AT SPRING TRAINING, STILL DREAMING
JUPITER, FLORIDA: I am at this very sunlit moment sitting in one of my favorite places on Earth, Roger Dean Stadium, winter home of my beloved St. Louis Cardinals. It is 83 degrees, and there is not a cloud in the sky. If Heaven is better than this, it must really be something.
I am on the second row of Section 106, along the first baseline, just above the Cardinals dug out. I can almost reach out and touch my heroes. Between innings I stand and scream and beg that one of them will throw me a baseball as they return to the bench.
I also keep hoping that a foul ball will sail toward my seat, giving me the chance to catch it with one hand even if it means I have to drop my bratwurst hot dog, which by the way, tastes absolutely wonderful. (If I am ever on Death Row, and they come to me and ask me what I want for my last dinner, I will without hesitation reply, "I would like a bratwurst from Roger Dean Stadium, please!")
I also dream that my one-hand stab of an errant line-drive foul ball will somehow be noticed by Cardinals manager Mike Matheny, who will say, "Who is that guy?! He looks like a gold glover! We need to sign him up!"
You see, at the age of 64, I am still reporting to Spring training, still pursuing a dream I have had for nearly 60 years.
When I was a boy growing up in an era when baseball was truly the National pastime, I did not dream of someday carrying a briefcase. I wanted to carry a bat or a glove. I wanted to be Stan the Man Musial, not Perry the Lawyer Mason.
Actually, I wanted to follow in the cleat-steps of my hometown hero, Tim McCarver.
For several years, I did play for the Cardinals. Not the St. Louis Cardinals, but rather the Dellwood Baptist Church Cardinals of the North Memphis Little League. I did not play in the million dollar infield of Busch Stadium. I played on a sandlot of dreams in my neighborhood.
But I had just two problems in pursuing my dream of being a St. Louis Cardinal. First, I couldn't field. Second, I couldn't hit.
I could never hit a curve ball. I also could not hit a fastball, a change up, or for that matter, a slow pitch softball.
By the time I started high school, I was too big for Little League and too small for American Legion ball. And I still couldn't field or hit. So I joined my high school debate team, competing in a "sport" in which I could actually field words and hit them as well.

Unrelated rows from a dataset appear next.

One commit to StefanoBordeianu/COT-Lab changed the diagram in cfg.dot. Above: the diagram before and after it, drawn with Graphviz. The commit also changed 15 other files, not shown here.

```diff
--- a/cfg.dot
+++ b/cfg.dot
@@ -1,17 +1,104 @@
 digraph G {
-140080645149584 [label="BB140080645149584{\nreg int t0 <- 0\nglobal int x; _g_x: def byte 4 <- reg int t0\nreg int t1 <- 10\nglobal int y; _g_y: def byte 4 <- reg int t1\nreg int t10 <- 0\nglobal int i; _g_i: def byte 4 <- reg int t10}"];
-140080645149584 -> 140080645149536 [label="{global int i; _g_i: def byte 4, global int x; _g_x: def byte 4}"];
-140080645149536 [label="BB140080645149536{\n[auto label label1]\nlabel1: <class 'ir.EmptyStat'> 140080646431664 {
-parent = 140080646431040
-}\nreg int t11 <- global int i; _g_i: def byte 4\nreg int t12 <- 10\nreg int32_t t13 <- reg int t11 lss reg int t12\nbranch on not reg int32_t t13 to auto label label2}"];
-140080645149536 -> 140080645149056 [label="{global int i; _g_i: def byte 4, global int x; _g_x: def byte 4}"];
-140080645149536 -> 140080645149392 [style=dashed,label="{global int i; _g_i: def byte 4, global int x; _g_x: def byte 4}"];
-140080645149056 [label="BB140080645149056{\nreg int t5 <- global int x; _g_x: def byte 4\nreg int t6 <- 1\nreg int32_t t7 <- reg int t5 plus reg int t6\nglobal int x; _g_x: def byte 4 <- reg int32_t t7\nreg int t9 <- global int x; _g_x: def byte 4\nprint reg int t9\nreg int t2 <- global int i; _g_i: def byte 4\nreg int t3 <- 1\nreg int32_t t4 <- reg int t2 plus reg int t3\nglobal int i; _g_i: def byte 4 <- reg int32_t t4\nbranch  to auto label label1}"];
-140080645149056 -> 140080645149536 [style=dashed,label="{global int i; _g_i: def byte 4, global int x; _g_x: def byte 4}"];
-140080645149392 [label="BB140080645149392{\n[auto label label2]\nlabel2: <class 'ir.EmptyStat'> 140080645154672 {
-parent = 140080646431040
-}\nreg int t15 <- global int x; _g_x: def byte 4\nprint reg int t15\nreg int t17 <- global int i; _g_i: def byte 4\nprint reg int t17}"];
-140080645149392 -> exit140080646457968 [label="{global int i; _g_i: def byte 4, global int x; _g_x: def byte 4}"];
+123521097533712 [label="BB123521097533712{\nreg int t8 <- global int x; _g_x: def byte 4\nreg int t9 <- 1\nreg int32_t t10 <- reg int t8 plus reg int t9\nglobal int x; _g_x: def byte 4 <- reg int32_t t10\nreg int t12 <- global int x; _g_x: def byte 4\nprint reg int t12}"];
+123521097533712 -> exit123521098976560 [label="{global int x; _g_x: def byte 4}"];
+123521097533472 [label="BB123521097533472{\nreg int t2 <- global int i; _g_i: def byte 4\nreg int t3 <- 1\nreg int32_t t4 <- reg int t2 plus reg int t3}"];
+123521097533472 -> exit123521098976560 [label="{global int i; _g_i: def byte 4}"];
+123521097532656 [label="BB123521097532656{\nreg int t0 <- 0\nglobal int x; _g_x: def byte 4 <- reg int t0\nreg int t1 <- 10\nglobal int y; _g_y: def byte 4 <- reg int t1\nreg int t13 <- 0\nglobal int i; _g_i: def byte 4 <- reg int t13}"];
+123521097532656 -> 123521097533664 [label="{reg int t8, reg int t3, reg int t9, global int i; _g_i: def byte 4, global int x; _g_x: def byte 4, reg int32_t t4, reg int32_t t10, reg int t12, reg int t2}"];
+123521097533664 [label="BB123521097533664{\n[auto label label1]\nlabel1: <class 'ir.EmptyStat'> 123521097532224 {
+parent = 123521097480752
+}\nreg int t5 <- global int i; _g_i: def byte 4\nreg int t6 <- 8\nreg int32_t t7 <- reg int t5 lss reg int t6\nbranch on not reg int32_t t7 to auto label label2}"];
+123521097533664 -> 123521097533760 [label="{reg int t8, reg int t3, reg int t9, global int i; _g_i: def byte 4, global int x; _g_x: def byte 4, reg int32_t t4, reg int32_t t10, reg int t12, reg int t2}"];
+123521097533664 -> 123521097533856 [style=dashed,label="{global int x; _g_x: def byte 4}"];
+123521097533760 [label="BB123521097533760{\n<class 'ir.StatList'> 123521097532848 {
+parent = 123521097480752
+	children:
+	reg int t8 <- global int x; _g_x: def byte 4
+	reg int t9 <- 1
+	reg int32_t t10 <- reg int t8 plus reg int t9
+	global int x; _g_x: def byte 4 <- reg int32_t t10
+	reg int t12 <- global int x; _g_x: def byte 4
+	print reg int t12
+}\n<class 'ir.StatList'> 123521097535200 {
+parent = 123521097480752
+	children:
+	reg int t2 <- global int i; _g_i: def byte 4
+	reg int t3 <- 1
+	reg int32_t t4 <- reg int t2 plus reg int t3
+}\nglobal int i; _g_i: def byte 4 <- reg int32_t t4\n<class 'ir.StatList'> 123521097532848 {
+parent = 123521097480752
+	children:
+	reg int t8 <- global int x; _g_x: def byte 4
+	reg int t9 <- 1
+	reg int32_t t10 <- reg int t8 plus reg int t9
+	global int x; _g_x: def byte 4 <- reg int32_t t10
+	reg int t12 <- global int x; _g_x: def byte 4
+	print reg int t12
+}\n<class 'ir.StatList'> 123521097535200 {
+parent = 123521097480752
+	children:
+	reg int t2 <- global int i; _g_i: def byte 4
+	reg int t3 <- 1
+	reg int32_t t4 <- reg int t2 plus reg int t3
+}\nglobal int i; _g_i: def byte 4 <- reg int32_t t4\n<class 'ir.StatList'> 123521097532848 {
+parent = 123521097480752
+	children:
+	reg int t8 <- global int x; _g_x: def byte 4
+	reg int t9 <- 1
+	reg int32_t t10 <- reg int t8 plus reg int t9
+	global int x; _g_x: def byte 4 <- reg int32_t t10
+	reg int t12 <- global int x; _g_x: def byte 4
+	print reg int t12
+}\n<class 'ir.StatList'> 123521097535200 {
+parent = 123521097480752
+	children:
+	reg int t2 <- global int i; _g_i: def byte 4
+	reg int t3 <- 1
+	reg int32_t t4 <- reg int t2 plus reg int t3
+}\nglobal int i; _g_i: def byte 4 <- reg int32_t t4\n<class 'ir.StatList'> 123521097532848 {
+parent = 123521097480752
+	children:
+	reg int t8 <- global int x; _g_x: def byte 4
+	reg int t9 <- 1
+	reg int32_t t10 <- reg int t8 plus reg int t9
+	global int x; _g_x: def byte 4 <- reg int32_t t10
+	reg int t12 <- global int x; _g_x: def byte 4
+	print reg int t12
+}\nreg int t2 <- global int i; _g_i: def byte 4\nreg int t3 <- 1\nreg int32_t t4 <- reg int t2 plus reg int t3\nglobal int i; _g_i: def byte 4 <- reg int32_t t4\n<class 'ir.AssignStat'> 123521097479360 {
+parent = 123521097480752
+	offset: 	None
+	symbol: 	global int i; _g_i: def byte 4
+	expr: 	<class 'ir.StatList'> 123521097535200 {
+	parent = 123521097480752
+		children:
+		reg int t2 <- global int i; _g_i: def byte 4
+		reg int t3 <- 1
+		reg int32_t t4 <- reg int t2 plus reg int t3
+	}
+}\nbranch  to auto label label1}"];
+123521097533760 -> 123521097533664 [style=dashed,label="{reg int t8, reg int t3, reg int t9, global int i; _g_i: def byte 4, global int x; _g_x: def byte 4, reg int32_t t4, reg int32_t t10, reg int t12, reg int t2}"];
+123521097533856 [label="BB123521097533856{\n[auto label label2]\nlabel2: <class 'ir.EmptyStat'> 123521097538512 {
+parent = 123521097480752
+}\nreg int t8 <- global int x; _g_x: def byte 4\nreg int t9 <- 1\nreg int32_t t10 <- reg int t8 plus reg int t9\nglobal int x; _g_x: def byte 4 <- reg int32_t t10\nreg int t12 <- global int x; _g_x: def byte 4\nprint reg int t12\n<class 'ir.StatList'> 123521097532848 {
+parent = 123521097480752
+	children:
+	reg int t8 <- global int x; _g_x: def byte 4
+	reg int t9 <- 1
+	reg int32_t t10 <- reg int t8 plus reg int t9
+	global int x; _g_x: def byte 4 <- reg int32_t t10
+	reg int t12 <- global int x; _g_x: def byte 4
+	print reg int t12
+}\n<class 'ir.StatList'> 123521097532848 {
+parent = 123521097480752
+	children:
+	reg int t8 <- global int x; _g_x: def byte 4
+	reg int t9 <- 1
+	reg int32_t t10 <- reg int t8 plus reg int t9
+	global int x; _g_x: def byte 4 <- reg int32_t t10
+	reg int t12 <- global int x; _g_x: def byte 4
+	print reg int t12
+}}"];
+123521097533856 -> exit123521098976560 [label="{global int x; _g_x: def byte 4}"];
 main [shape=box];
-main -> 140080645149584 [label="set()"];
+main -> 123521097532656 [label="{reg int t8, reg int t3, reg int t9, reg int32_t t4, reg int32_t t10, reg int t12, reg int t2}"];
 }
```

Thanks to my new sport, debate, I grew up to be a lawyer. But the diamond dream never died.
Once again this Spring I have journeyed to South Florida to join my teammates. I am wearing a Cardinals cap (a special green one for St. Patrick's Day) and a red shirt, and I am ready to head for either the batters box or the infield, although I will need to borrow a bat and glove.
And at this glorious moment as I sit in the Florida sun behind the dugout waiting to catch a foul ball, I am still that little boy dreaming of being a Cardinal.